By Nigel Mills

As the year comes to a close all business people will be looking for ways to make 2016 the most productive and profitable year yet. At the Entrepreneurs’ Forum’s recent ‘Fortune Favours the Bold’ conference we heard from speakers from the worlds of business, sport, and beyond, all of whom gave some great advice, that I’m sure will give us some inspiration.

“You have to speak with authority and confidence, nobody else is going to do it for you. If you can’t speak up for your business, your clients can’t expect you to do so for them.” said Graham Robb, Senior Partner at Recognition PR, who chaired the Entrepreneurial Insights panel. Graham’s advice is self-explanatory, but its importance should not be underestimated, customers have to see you have confidence in what you’re selling.

“You’ve got to get quality into your quantity, do things to the best of your ability and don’t try to do everything, then you can achieve your purpose.” was the key message of Fab Flournoy, the phenomenally successful the Newcastle Eagles player/coach. Fab, a naturalised UK citizen who grew up in the Bronx and moved to UK to play basketball said .This is important for entrepreneurs, especially when scaling up their businesses, as quality can suffer without the right business processes in place.

Olympic Gold Medal winning rower Ben Hunt-Davis had a clear, powerful message; “Will it make the boat go faster?” In business terms this means we should questions whether changes we make grow our companies or increase our profits. If the answer is no we should think twice about them.

“87% of communication is visual” was the message of mentalist and ‘Master of Influence’ Gilan Gork. He ’ told us to think about what our body language tells other about us, especially when dealing with clients and colleagues, as well as what their body language can  tell us. Seeing how comfortable someone is with what you’re saying when pitching or selling is great intelligence that can make a difference.

Tony Cleary of Lanchester Wines noted that he keeps track of his businesses using a 24 month rolling profit and lost forecast, in his words, “The numbers don’t lie”. He advised attendees to mitigate risk positive strategies within individual businesses by building a diverse portfolio. In short, Tony doesn’t put all of his eggs in one basket.

Jeremy Snape, former England cricketer and sports psychologist said “You get the best results when you set a target and break down how you’re going to achieve it, millimetre by millimetre, winning one millimetre at a time.” Jeremy’s message is particularly relevant to the Entrepreneurs’ Forum. If we have a speaker who has made £1 billion, what they have to say isn’t always relevant. On the other hand, a speaker who has made £100,000 and tells us how to do it can give us the encouragement make £100,000 ourselves, the next £100,000, £1 million, and maybe more. In business we need to have lofty ambitions but break them down into achievable steps, create a roadmap, then through strong communications and a simple business model we succeed, millimetre by millimetre.

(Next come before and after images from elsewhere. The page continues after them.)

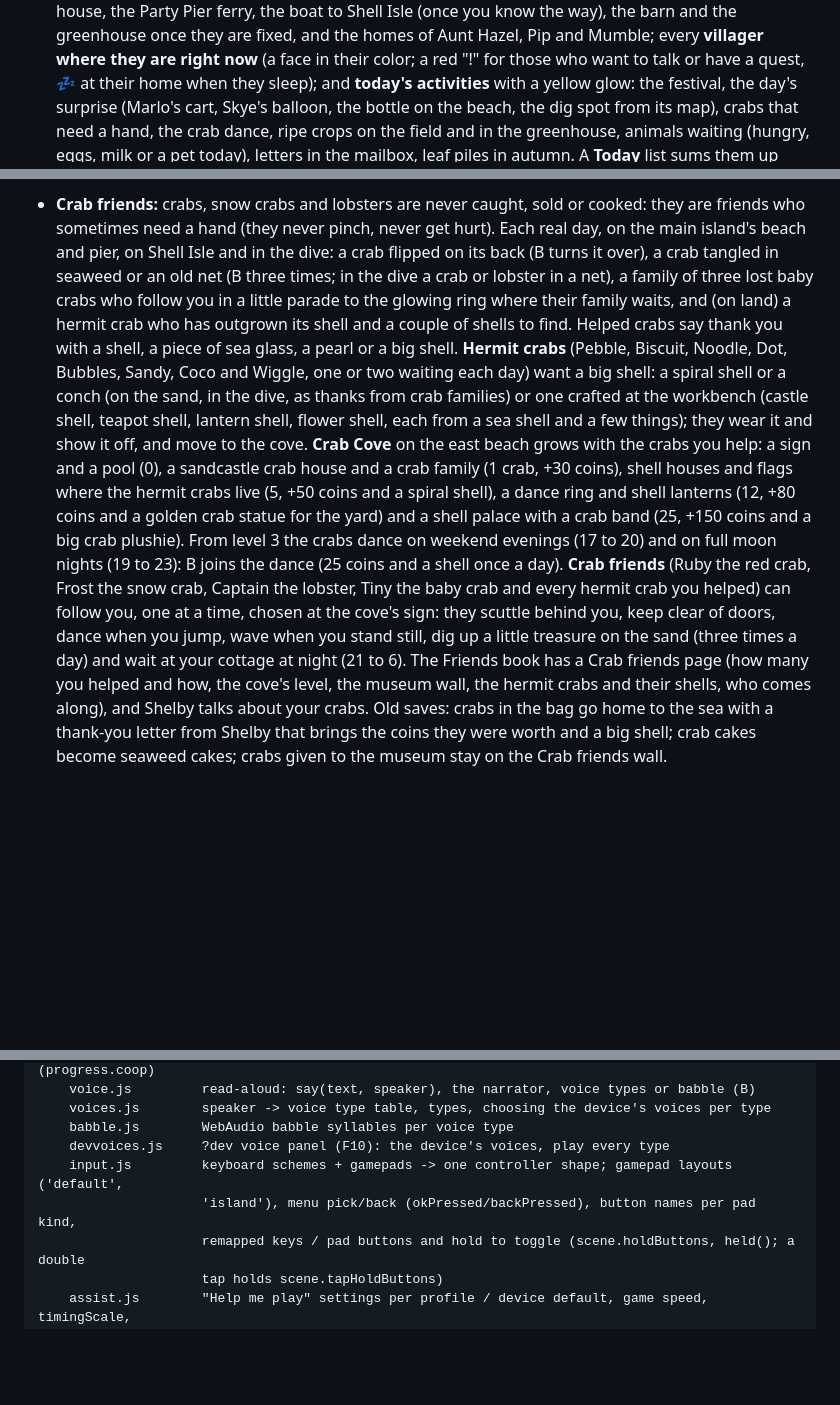
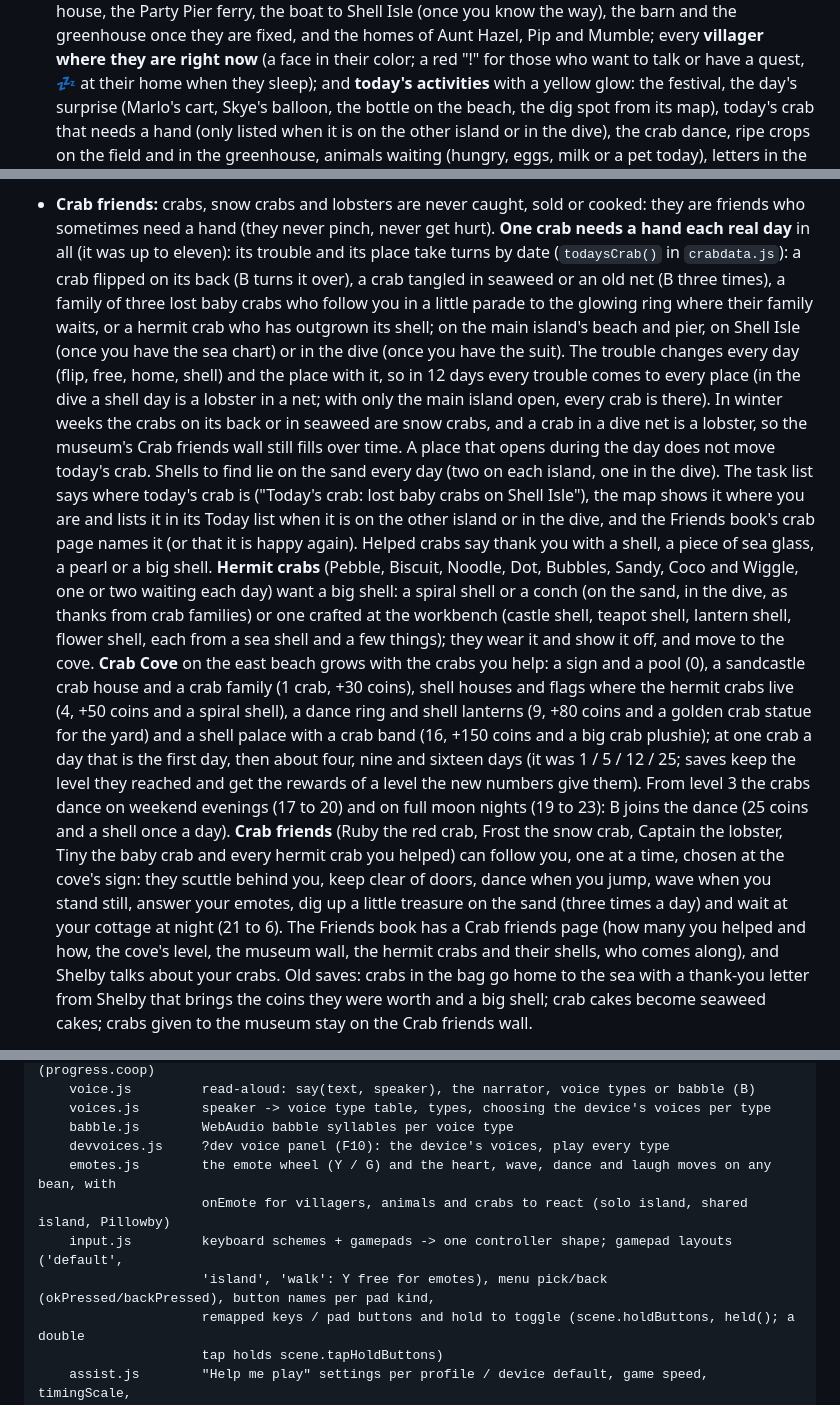
Before and after one commit to vonRotter/couch, a Markdown page: README.md, 3 parts joined by grey strips. GitHub-like rendering; blank space fills up the shorter version.

Commit message:
WIP: emotes and fewer crabs in progress
Co-Authored-By: Claude Opus 5.5 <noreply@anthropic.com>
Claude-Session: https://claude.ai/code/session_016t1QaYCGGMogQ2xZUDegFt

```diff
--- a/README.md
+++ b/README.md
@@ -720,8 +741,8 @@ night match yours and crops grow while you are away.
   greenhouse once they are fixed, and the homes of Aunt Hazel, Pip and Mumble; every **villager where they
   are right now** (a face in their color; a red "!" for those who want to talk or have a quest, 💤 at
   their home when they sleep); and **today's activities** with a yellow glow: the festival, the day's
-  surprise (Marlo's cart, Skye's balloon, the bottle on the beach, the dig spot from its map), crabs that
-  need a hand, the crab dance, ripe crops on the field and in the greenhouse, animals waiting (hungry,
+  surprise (Marlo's cart, Skye's balloon, the bottle on the beach, the dig spot from its map), today's crab
+  that needs a hand (only listed when it is on the other island or in the dive), the crab dance, ripe crops on the field and in the greenhouse, animals waiting (hungry,
   eggs, milk or a pet today), letters in the mailbox, leaf piles in autumn. A **Today** list sums them up
   (also things without a place: a meteor shower anywhere tonight, a chest you found that has filled up
   again). On **Shell Isle** the map is Shell Isle's own: the boat home, Shelby's shell house, the palms
@@ -794,24 +815,34 @@ night match yours and crops grow while you are away.
   you there from the end of the pier. It has tide pools, palms, wild berries, treasure to dig, a
   hidden cove with its own fish, and Shelby the hermit crab, who visits Crab Cove on weekends (10 to 18).
 - **Crab friends:** crabs, snow crabs and lobsters are never caught, sold or cooked: they are friends who
-  sometimes need a hand (they never pinch, never get hurt). Each real day, on the main island's beach and
-  pier, on Shell Isle and in the dive: a crab flipped on its back (B turns it over), a crab tangled in
-  seaweed or an old net (B three times; in the dive a crab or lobster in a net), a family of three lost baby
-  crabs who follow you in a little parade to the glowing ring where their family waits, and (on land) a
-  hermit crab who has outgrown its shell and a couple of shells to find. Helped crabs say thank you with a
+  sometimes need a hand (they never pinch, never get hurt). **One crab needs a hand each real day** in all
+  (it was up to eleven): its trouble and its place take turns by date (`todaysCrab()` in `crabdata.js`):
+  a crab flipped on its back (B turns it over), a crab tangled in seaweed or an old net (B three times), a
+  family of three lost baby crabs who follow you in a little parade to the glowing ring where their family
+  waits, or a hermit crab who has outgrown its shell; on the main island's beach and pier, on Shell Isle
+  (once you have the sea chart) or in the dive (once you have the suit). The trouble changes every day
+  (flip, free, home, shell) and the place with it, so in 12 days every trouble comes to every place (in the
+  dive a shell day is a lobster in a net; with only the main island open, every crab is there). In winter
+  weeks the crabs on its back or in seaweed are snow crabs, and a crab in a dive net is a lobster, so the
+  museum's Crab friends wall still fills over time. A place that opens during the day does not move
+  today's crab. Shells to find lie on the sand every day (two on each island, one in the dive). The task
+  list says where today's crab is ("Today's crab: lost baby crabs on Shell Isle"), the map shows it where
+  you are and lists it in its Today list when it is on the other island or in the dive, and the Friends
+  book's crab page names it (or that it is happy again). Helped crabs say thank you with a
   shell, a piece of sea glass, a pearl or a big shell. **Hermit crabs** (Pebble, Biscuit, Noodle, Dot,
   Bubbles, Sandy, Coco and Wiggle, one or two waiting each day) want a big shell: a spiral shell or a conch
   (on the sand, in the dive, as thanks from crab families) or one crafted at the workbench (castle shell,
   teapot shell, lantern shell, flower shell, each from a sea shell and a few things); they wear it and show
   it off, and move to the cove. **Crab Cove** on the east beach grows with the crabs you help: a sign and a
   pool (0), a sandcastle crab house and a crab family (1 crab, +30 coins), shell houses and flags where the
-  hermit crabs live (5, +50 coins and a spiral shell), a dance ring and shell lanterns (12, +80 coins and a
-  golden crab statue for the yard) and a shell palace with a crab band (25, +150 coins and a big crab
-  plushie). From level 3 the crabs dance on weekend evenings (17 to 20) and on full moon nights (19 to 23):
+  hermit crabs live (4, +50 coins and a spiral shell), a dance ring and shell lanterns (9, +80 coins and a
+  golden crab statue for the yard) and a shell palace with a crab band (16, +150 coins and a big crab
+  plushie); at one crab a day that is the first day, then about four, nine and sixteen days (it was 1 / 5 /
+  12 / 25; saves keep the level they reached and get the rewards of a level the new numbers give them). From level 3 the crabs dance on weekend evenings (17 to 20) and on full moon nights (19 to 23):
   B joins the dance (25 coins and a shell once a day). **Crab friends** (Ruby the red crab, Frost the snow
   crab, Captain the lobster, Tiny the baby crab and every hermit crab you helped) can follow you, one at a
   time, chosen at the cove's sign: they scuttle behind you, keep clear of doors, dance when you jump, wave
-  when you stand still, dig up a little treasure on the sand (three times a day) and wait at your cottage at
+  when you stand still, answer your emotes, dig up a little treasure on the sand (three times a day) and wait at your cottage at
   night (21 to 6). The Friends book has a Crab friends page (how many you helped and how, the cove's level,
   the museum wall, the hermit crabs and their shells, who comes along), and Shelby talks about your crabs.
   Old saves: crabs in the bag go home to the sea with a thank-you letter from Shelby that brings the coins
@@ -1051,8 +1083,10 @@ src/
     voices.js        speaker -> voice type table, types, choosing the device's voices per type
     babble.js        WebAudio babble syllables per voice type
     devvoices.js     ?dev voice panel (F10): the device's voices, play every type
+    emotes.js        the emote wheel (Y / G) and the heart, wave, dance and laugh moves on any bean, with
+                     onEmote for villagers, animals and crabs to react (solo island, shared island, Pillowby)
     input.js         keyboard schemes + gamepads -> one controller shape; gamepad layouts ('default',
-                     'island'), menu pick/back (okPressed/backPressed), button names per pad kind,
+                     'island', 'walk': Y free for emotes), menu pick/back (okPressed/backPressed), button names per pad kind,
                      remapped keys / pad buttons and hold to toggle (scene.holdButtons, held(); a double
                      tap holds scene.tapHoldButtons)
     assist.js        "Help me play" settings per profile / device default, game speed, timingScale,
```
Also changed, not shown: other parts of README.md (+28 -6 lines).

We know that there is a direct correlation between hard work and success, and by finding the right inspiration and making the right changes, 2016 can be an even more successful year for the North East’s entrepreneurs.

  Nigel Mills is Chairman of the Entrepreneurs’ Forum.